Sunday, May 22, 2005

The Two Most Important 20th Century Books on Race in America

Probably the two most significant books written during the twentieth century on race in America were An American Dilemma (1944) by Gunnar Myrdal and America in Black and White: One Nation, Indivisible (1997) by Stephen and Abigail Thernstrom. In fact, Linda Chavez, the president of the Center for Equal Opportunity, writes that “American in Black and White is the most important book on race to appear since Gunnar Myrdal’s An American Dilemma. Stephen Thernstrom--called by some America's greatest living historian of the antebellum south--is the Winthrop Professor of History at Harvard University, and Abigail Thernstrom is a senior fellow at the Manhattan Institute. In the closing chapter of their 700-page tome they write:

Two Nations: Black and White, Separate, Hostile, Unequal, Andrew Hacker called his best-selling book. Our book is in many ways an answer to Hacker. One nation (we argue), no longer separate, much less unequal than it once was, and by many measures, less hostile. Moreover, the serious inequality that remains is less a function of white racism than of the racial gap in levels of educational attainment, the structure of the black family, and the rise in black crime.
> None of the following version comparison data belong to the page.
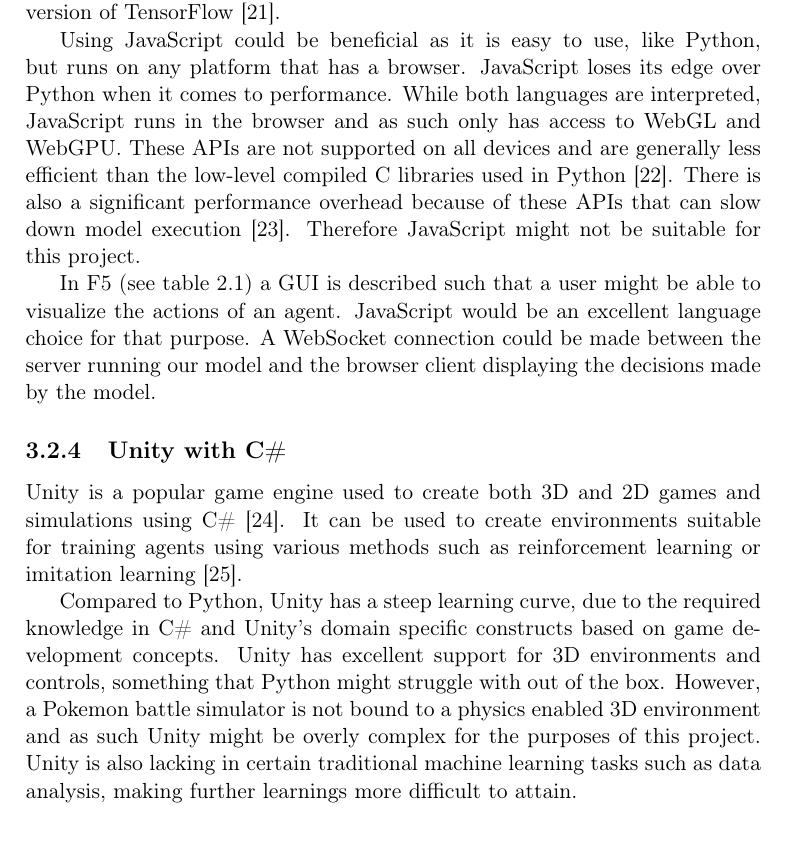
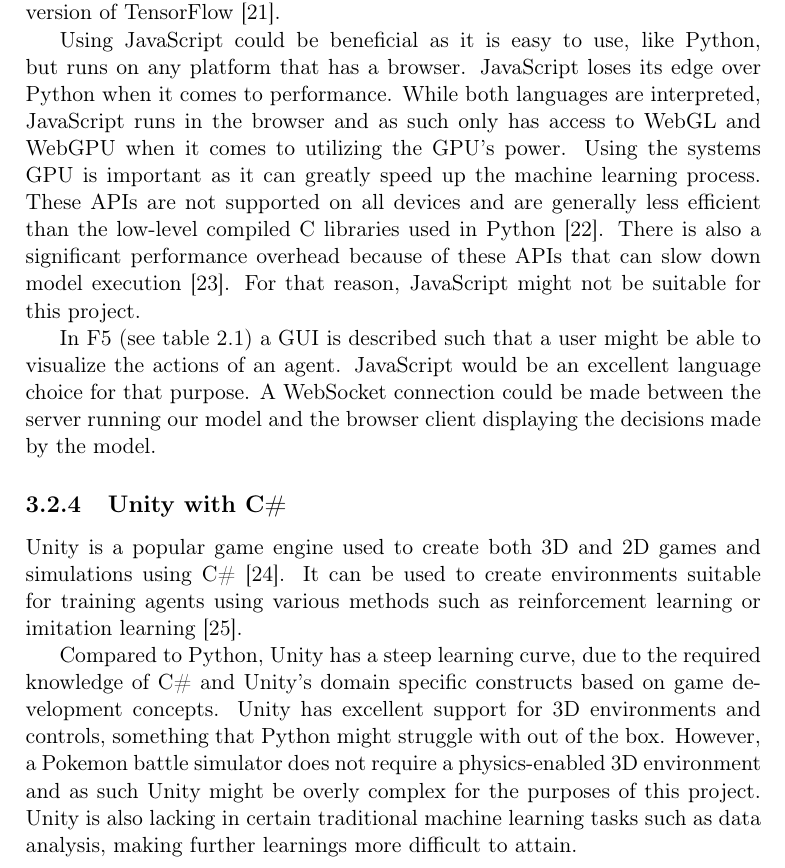
Before and after one commit to joachimhviid/pokemon-battle-bot, a LaTeX thesis (report/main.tex, which reads report/chapters/analysis-and-design/sec-choice-of-language.tex): part of page 16 of 62, cut so that both start at the same text. Compiled offline with pdfLaTeX.

Commit message:
Proofreading choice of language

```diff
--- a/report/chapters/analysis-and-design/sec-choice-of-language.tex
+++ b/report/chapters/analysis-and-design/sec-choice-of-language.tex
@@ -41,9 +41,9 @@ that machine learning in the browser was inevitable, and has in recent times bee
 for machine learning over the years, such as brain.js \cite{BrainJS}, ml5.js \cite{ML5JS} and even a JavaScript version of TensorFlow \cite{TensorFlowJS}.
 
 Using JavaScript could be beneficial as it is easy to use, like Python, but runs on any platform that has a browser. JavaScript loses its edge over Python
-when it comes to performance. While both languages are interpreted, JavaScript runs in the browser and as such only has access to WebGL and WebGPU.
+when it comes to performance. While both languages are interpreted, JavaScript runs in the browser and as such only has access to WebGL and WebGPU when it comes to utilizing the GPU's power. Using the systems GPU is important as it can greatly speed up the machine learning process.
 These APIs are not supported on all devices and are generally less efficient than the low-level compiled C libraries used in Python \cite{WebGPUvsCUDA}.
-There is also a significant performance overhead because of these APIs that can slow down model execution \cite{DeepLearningInBrowsers}. Therefore JavaScript
+There is also a significant performance overhead because of these APIs that can slow down model execution \cite{DeepLearningInBrowsers}. For that reason, JavaScript
 might not be suitable for this project.
 
 In F5 (see table \ref{tab:functional-requirements}) a GUI is described such that a user might be able to visualize the actions of an agent. JavaScript would be an
@@ -55,8 +55,8 @@ Unity is a popular game engine used to create both 3D and 2D games and simulatio
 for training agents using various methods such as reinforcement learning or imitation learning \cite{UnityMLAgents}.
 
 Compared to Python, Unity has a steep learning curve,
-due to the required knowledge in C\# and Unity's domain specific constructs based on game development concepts. Unity has excellent support for 3D environments and controls,
-something that Python might struggle with out of the box. However, a Pokemon battle simulator is not bound to a physics enabled 3D environment and as such
+due to the required knowledge of C\# and Unity's domain specific constructs based on game development concepts. Unity has excellent support for 3D environments and controls,
+something that Python might struggle with out of the box. However, a Pokemon battle simulator does not require a physics-enabled 3D environment and as such
 Unity might be overly complex for the purposes of this project.
 Unity is also lacking in certain traditional machine learning tasks such as data analysis, making further learnings more difficult to attain.
 
```
Also changed, not shown: report/chapters/analysis-and-design/sec-choice-of-language.tex (12 more changed lines).
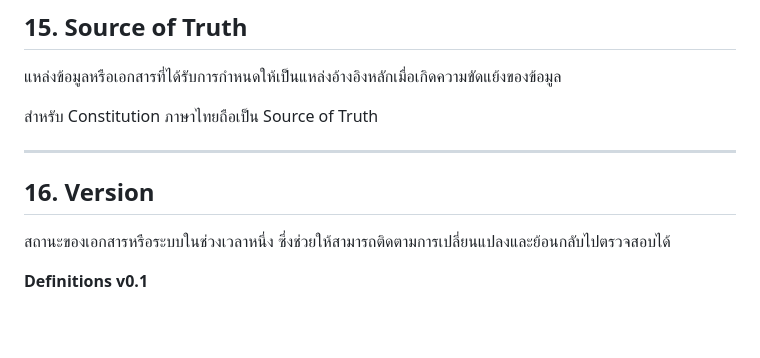
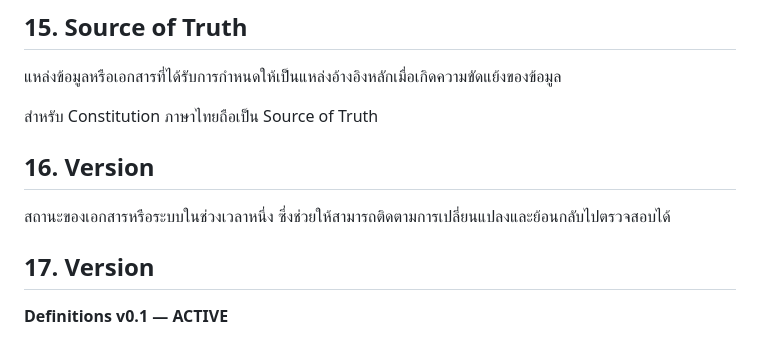
Before and after one commit to delucksy-afk/Content-ai-os, a Markdown page: 01 Constitution/DEFINITIONS.md, the part around one of its changes. GitHub-like rendering.

Commit message:
docs(constitution): finalize definitions

```diff
--- a/01 Constitution/DEFINITIONS.md
+++ b/01 Constitution/DEFINITIONS.md
@@ -98,10 +70,10 @@ Insight ไม่ใช่ Fact โดยอัตโนมัติ
 
 สำหรับ Constitution ภาษาไทยถือเป็น Source of Truth
 
----
-
 ## 16. Version
 
 สถานะของเอกสารหรือระบบในช่วงเวลาหนึ่ง ซึ่งช่วยให้สามารถติดตามการเปลี่ยนแปลงและย้อนกลับไปตรวจสอบได้
 
-**Definitions v0.1**
+## 17. Version
+
+**Definitions v0.1 — ACTIVE**
```
Also changed, not shown: other parts of 01 Constitution/DEFINITIONS.md (+0 -28 lines).
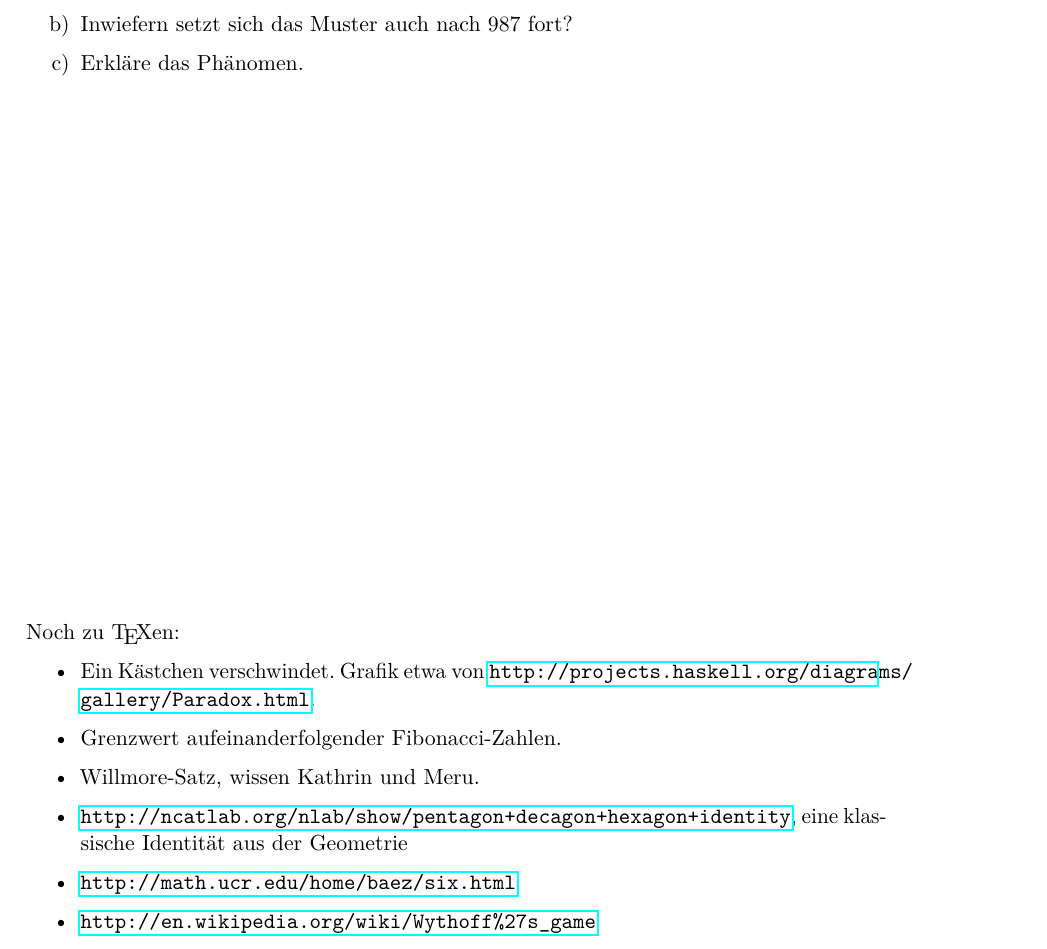
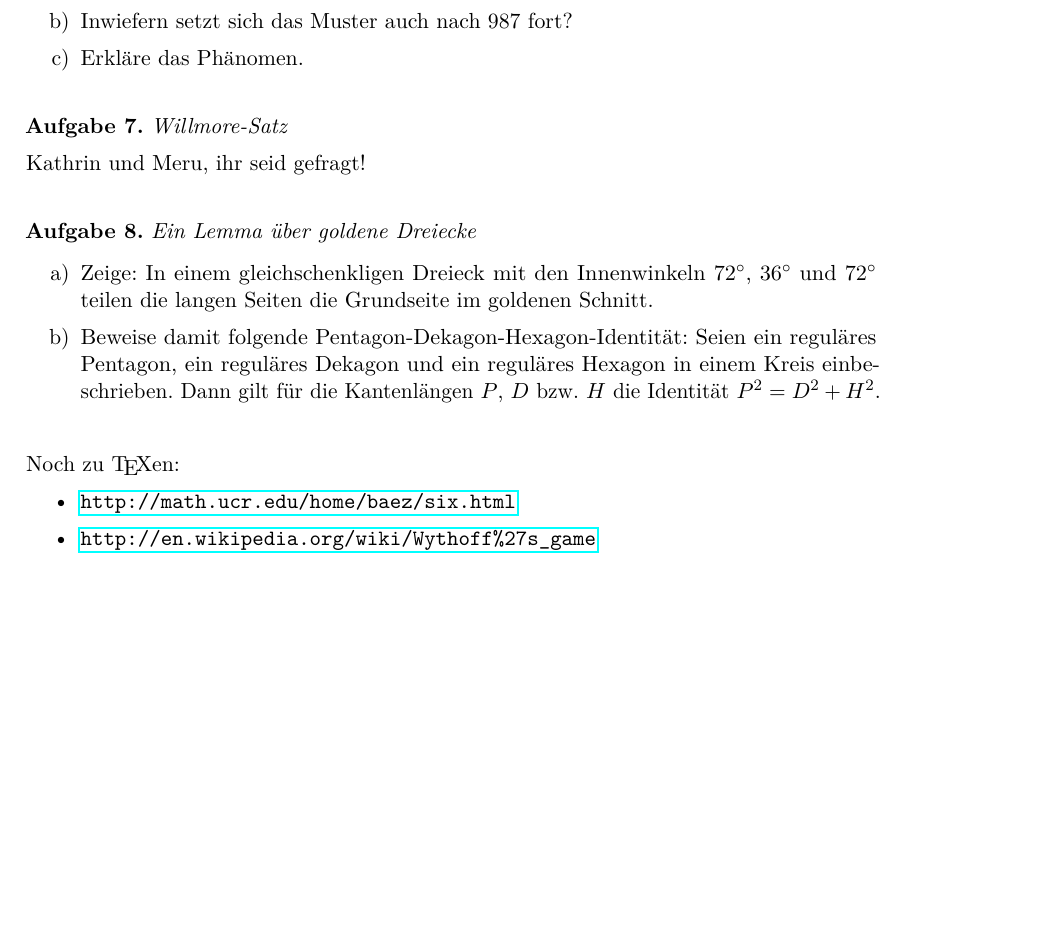
Before and after one commit to iblech/number5, a LaTeX document (geheimnis-der-zahl-5.tex): part of page 2 of 2, cut so that both start at the same text, the shorter picture padded with empty space. Compiled offline with pdfLaTeX.

Commit message:
Goldene Dreieck

```diff
--- a/geheimnis-der-zahl-5.tex
+++ b/geheimnis-der-zahl-5.tex
@@ -11,7 +11,7 @@
 \usepackage{hyperref}
 
 \usepackage{geometry}
-\geometry{tmargin=1.5cm,bmargin=0.8cm,lmargin=3cm,rmargin=3cm}
+\geometry{tmargin=1.5cm,bmargin=4cm,lmargin=3cm,rmargin=3cm}
 
 \setlength{\unitlength}{1cm}
 
@@ -111,16 +111,26 @@ Es gilt:
 \end{enumerate}
 \end{aufgabe}
 
+\begin{aufgabe}{Willmore-Satz}
+Kathrin und Meru, ihr seid gefragt!
+\end{aufgabe}
+
+\begin{aufgabe}{Ein Lemma über goldene Dreiecke}
+\begin{enumerate}
+\item Zeige: In einem gleichschenkligen Dreieck mit den
+Innenwinkeln~$72^\circ$, $36^\circ$ und~$72^\circ$ teilen die langen Seiten die
+Grundseite im goldenen Schnitt.
+\item Beweise damit folgende Pentagon-Dekagon-Hexagon-Identität: Seien ein
+reguläres Pentagon, ein reguläres Dekagon und ein reguläres Hexagon in einem
+Kreis einbeschrieben. Dann gilt für die Kantenlängen~$P$,~$D$ bzw.~$H$ die
+Identität $P^2 = D^2 + H^2$.
+\end{enumerate}
+\end{aufgabe}
+
 \vfill
 
 Noch zu \TeX{}en:
 \begin{itemize}
-\item Ein Kästchen verschwindet. Grafik etwa von
-\url{http://projects.haskell.org/diagrams/gallery/Paradox.html}.
-\item Grenzwert aufeinanderfolgender Fibonacci-Zahlen.
-\item Willmore-Satz, wissen Kathrin und Meru.
-\item \url{http://ncatlab.org/nlab/show/pentagon+decagon+hexagon+identity},
-eine klassische Identität aus der Geometrie
 \item \url{http://math.ucr.edu/home/baez/six.html}
 \item \url{http://en.wikipedia.org/wiki/Wythoff%27s_game}
 \item In der Informatik gibt es etwa Fibonacci-Heaps. Diese haben besonders
```
Also changed, not shown: geheimnis-der-zahl-5.pdf, geheimnis-der-zahl-5.tex (4 more changed lines).
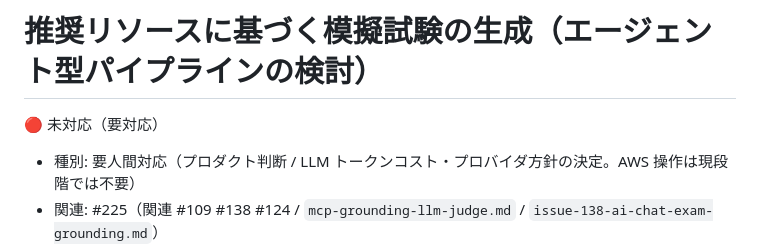
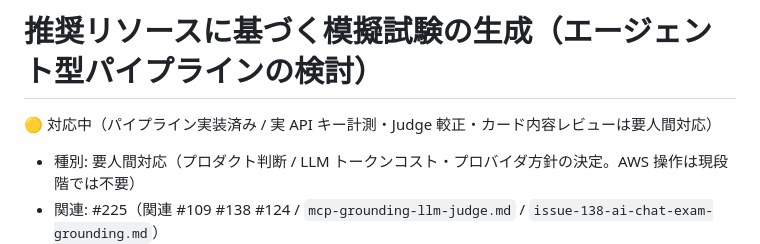
Before and after one commit to Kenta-Matsuda/Kenta-Matsuda.github.io-aws-study, a Markdown page: docs/action-required/issue-225-resource-grounded-exam-generation.md, the part around the change. GitHub-like rendering.

```diff
--- a/docs/action-required/issue-225-resource-grounded-exam-generation.md
+++ b/docs/action-required/issue-225-resource-grounded-exam-generation.md
@@ -1,6 +1,6 @@
 # 推奨リソースに基づく模擬試験の生成（エージェント型パイプラインの検討）
 
-🔴 未対応（要対応）
+🟡 対応中（パイプライン実装済み / 実 API キー計測・Judge 較正・カード内容レビューは要人間対応）
 
 - 種別: 要人間対応（プロダクト判断 / LLM トークンコスト・プロバイダ方針の決定。AWS 操作は現段階では不要）
 - 関連: #225（関連 #109 #138 #124 / `mcp-grounding-llm-judge.md` / `issue-138-ai-chat-exam-grounding.md`）
```
Also changed, not shown: docs/action-required/CHECKLIST.md (+4 -4 lines), docs/action-required/issue-167-feedback-analytics-dynamodb.md (+1 -1 lines).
We quarrel with the left—its going-nowhere picture of black America and white racial attitudes. But we also quarrel with the right—its see-no-evil view. It seems extraordinary hard for liberals to say we have come a long way; the Jim Crow South is not the South of 1997. But it seems very hard for conservatives to say, yes, there was a terrible history of racism in this country, and too much remains.

Conservatives seem to think they concede too much if they acknowledge the ugliness of our racial history and the persistence of racism (greatly diminished but not gone)—that if they do so, they will be committed to the currently pervasive system of racial preferences and indeed to reparations. And liberals, from their different perspective, also fear concession. To admit dramatic change, they seem to believe, is to invite white indifference. As if everything blacks now have rests on the fragile foundation of white guilt. (pp. 534-535)

For those interested in studying this difficult issue, the careful, nuanced work of the Thernstroms should be required reading for both liberals and conservatives.

But the problem still remains that the definitive carefully-nuanced, gospel-centered, historically-informed, exegetically-rigorous, culturally-discerning volume by a confessional evangelical remains to be written. Who will the Lord raise up for such a time as this?